I took a photo, but can't remember where it's from...
Happens to me all the time.
Naturally, I'll use Reverse Image Search (also known as "Search by Image") to find out what it is.
But as you might know, Google's Reverse Image Search has been updated by Google Lens. The big difference is that Lens tries to identify objects and give you results based on that identity, rather than just finding similar images.
Often, that's exactly what you want. In this case, I want to know what this image that I found on my (physical) desktop is showing.
A quick scan, then go to Images.Google.com and search for my image.
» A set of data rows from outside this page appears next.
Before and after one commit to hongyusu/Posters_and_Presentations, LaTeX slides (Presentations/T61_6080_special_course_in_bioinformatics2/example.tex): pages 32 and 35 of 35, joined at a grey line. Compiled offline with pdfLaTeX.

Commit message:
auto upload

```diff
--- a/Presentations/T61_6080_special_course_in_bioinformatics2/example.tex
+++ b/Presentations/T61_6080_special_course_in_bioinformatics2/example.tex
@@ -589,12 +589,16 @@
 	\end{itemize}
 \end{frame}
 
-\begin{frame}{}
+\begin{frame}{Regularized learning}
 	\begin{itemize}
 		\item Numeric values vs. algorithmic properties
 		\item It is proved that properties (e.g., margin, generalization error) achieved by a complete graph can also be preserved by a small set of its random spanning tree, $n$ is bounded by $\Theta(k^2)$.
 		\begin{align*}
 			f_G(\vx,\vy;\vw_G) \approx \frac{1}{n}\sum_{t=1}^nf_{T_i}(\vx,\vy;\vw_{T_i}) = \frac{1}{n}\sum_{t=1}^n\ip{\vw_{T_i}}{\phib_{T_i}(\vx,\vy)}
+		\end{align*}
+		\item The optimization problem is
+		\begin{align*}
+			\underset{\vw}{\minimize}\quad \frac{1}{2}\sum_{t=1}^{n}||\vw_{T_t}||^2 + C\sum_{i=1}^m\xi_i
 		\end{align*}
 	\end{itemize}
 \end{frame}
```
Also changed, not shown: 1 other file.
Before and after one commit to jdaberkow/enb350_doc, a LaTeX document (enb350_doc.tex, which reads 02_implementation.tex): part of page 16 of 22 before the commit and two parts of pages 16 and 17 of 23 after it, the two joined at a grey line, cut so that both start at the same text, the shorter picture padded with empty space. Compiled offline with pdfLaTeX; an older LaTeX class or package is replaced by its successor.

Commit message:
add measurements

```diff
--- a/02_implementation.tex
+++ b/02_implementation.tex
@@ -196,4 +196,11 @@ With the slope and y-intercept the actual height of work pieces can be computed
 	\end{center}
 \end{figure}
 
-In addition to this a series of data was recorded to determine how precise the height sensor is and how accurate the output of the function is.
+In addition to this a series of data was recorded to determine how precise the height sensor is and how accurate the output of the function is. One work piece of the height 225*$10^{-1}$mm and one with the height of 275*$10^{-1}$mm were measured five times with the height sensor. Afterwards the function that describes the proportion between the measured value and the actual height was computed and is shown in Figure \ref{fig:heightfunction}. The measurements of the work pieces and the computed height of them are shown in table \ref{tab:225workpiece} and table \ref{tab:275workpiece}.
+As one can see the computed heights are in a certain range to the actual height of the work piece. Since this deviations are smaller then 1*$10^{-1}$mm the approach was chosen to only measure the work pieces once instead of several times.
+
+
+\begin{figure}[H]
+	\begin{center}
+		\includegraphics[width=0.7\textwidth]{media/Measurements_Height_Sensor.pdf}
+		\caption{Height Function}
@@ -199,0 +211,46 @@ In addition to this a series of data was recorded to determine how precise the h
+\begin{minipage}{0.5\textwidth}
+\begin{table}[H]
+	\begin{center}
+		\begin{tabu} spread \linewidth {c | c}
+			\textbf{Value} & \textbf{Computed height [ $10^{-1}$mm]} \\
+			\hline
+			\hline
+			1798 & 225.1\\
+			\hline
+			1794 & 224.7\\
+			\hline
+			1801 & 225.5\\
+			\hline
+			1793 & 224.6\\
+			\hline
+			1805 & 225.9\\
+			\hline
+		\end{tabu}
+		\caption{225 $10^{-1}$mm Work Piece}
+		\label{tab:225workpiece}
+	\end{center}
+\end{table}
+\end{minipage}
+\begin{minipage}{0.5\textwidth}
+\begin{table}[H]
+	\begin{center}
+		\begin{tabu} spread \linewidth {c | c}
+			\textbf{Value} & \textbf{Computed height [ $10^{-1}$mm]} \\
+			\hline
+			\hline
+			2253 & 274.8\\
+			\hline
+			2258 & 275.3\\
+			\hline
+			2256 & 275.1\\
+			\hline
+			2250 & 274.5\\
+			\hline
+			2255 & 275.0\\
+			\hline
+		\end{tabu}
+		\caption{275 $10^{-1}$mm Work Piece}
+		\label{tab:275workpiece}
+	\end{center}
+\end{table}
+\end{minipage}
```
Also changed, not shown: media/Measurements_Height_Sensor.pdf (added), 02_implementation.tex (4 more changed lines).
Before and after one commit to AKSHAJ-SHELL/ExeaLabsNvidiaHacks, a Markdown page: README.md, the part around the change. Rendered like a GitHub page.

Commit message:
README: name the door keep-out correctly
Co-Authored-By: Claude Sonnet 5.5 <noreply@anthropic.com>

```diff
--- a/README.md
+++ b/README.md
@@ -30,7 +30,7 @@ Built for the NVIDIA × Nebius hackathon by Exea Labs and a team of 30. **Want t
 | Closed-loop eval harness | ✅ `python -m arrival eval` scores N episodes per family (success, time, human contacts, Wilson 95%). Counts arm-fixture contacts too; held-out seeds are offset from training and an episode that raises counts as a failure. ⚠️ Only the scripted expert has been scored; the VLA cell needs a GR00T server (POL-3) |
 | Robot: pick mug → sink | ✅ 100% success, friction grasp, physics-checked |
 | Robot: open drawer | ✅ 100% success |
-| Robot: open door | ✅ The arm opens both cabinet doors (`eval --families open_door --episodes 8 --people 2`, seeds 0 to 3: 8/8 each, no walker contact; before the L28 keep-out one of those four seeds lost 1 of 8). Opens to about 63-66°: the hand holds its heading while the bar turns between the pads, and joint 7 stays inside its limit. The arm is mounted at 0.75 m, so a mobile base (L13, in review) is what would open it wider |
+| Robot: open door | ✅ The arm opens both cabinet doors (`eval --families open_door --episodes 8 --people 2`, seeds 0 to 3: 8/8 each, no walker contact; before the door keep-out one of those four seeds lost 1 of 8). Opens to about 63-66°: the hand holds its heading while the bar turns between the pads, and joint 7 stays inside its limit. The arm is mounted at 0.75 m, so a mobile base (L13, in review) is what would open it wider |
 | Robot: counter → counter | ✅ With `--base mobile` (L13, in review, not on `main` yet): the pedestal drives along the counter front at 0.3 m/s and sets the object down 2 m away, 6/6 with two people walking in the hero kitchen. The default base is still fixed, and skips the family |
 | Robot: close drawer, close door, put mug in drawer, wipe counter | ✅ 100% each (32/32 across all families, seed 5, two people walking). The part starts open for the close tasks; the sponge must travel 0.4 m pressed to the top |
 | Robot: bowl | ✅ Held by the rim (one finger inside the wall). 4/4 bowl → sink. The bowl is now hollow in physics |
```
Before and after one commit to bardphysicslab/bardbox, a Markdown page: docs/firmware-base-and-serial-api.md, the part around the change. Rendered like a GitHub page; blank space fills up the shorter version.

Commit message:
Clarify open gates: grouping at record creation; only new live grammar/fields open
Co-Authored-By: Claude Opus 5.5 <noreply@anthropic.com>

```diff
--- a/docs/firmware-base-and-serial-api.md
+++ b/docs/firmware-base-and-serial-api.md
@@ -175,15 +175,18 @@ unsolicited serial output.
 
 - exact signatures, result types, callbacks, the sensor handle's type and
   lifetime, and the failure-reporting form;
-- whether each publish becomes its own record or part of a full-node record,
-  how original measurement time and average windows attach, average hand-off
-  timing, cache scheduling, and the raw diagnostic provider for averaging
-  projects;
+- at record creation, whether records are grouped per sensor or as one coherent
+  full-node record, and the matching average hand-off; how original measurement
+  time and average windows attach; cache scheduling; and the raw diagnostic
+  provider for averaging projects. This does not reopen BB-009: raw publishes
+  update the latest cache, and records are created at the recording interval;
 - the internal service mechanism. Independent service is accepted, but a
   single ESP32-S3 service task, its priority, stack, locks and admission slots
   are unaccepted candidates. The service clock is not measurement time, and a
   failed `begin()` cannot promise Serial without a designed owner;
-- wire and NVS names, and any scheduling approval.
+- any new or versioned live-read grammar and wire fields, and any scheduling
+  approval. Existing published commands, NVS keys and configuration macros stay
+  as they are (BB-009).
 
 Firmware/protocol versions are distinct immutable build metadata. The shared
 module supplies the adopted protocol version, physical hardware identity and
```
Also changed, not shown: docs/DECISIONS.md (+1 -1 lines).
This is what I see:
That's a pretty good result: I know it's "Spring" by Lawrence Alma-Tadema, the immensely skilled Victorian classical painter. (For a nice article about this painting, see the Getty's publication about this work.)
But if I want to learn more about this painting, including where it's used, I can click on the "Find image source" button at the top of the left-hand panel. That will open another tab with the previous Search-By-Image results. Like this, which includes the "best guess" search string that is created by Google, approximating what it thinks I'm searching for:
And, as we've learned in our earlier discussions of Search By Image, you can modify that query to give you more precise results. Here, I've modified the query to include a SITE: restriction, this one limits the results to .EDU sites, especially useful if I'm looking for high quality results, such as those from the Getty Museum, where this original painting is housed.
This ability to modify the query is really useful when you're searching for things that aren't products--such as images of plants. Here's an example of a nearby creek I photographed during last week's heavy rainfall. Here's the original Search By Image query (yes, that's a swollen creek near my house):
But if I'm looking for similar images in my home state of California, I click on the "Find Image Source" button and modify the query to include [flooding in California]. This finds visually similar images that are also connected with the idea of flooding in California:
Hope you find this ability to do the classic reverse image search a useful extension.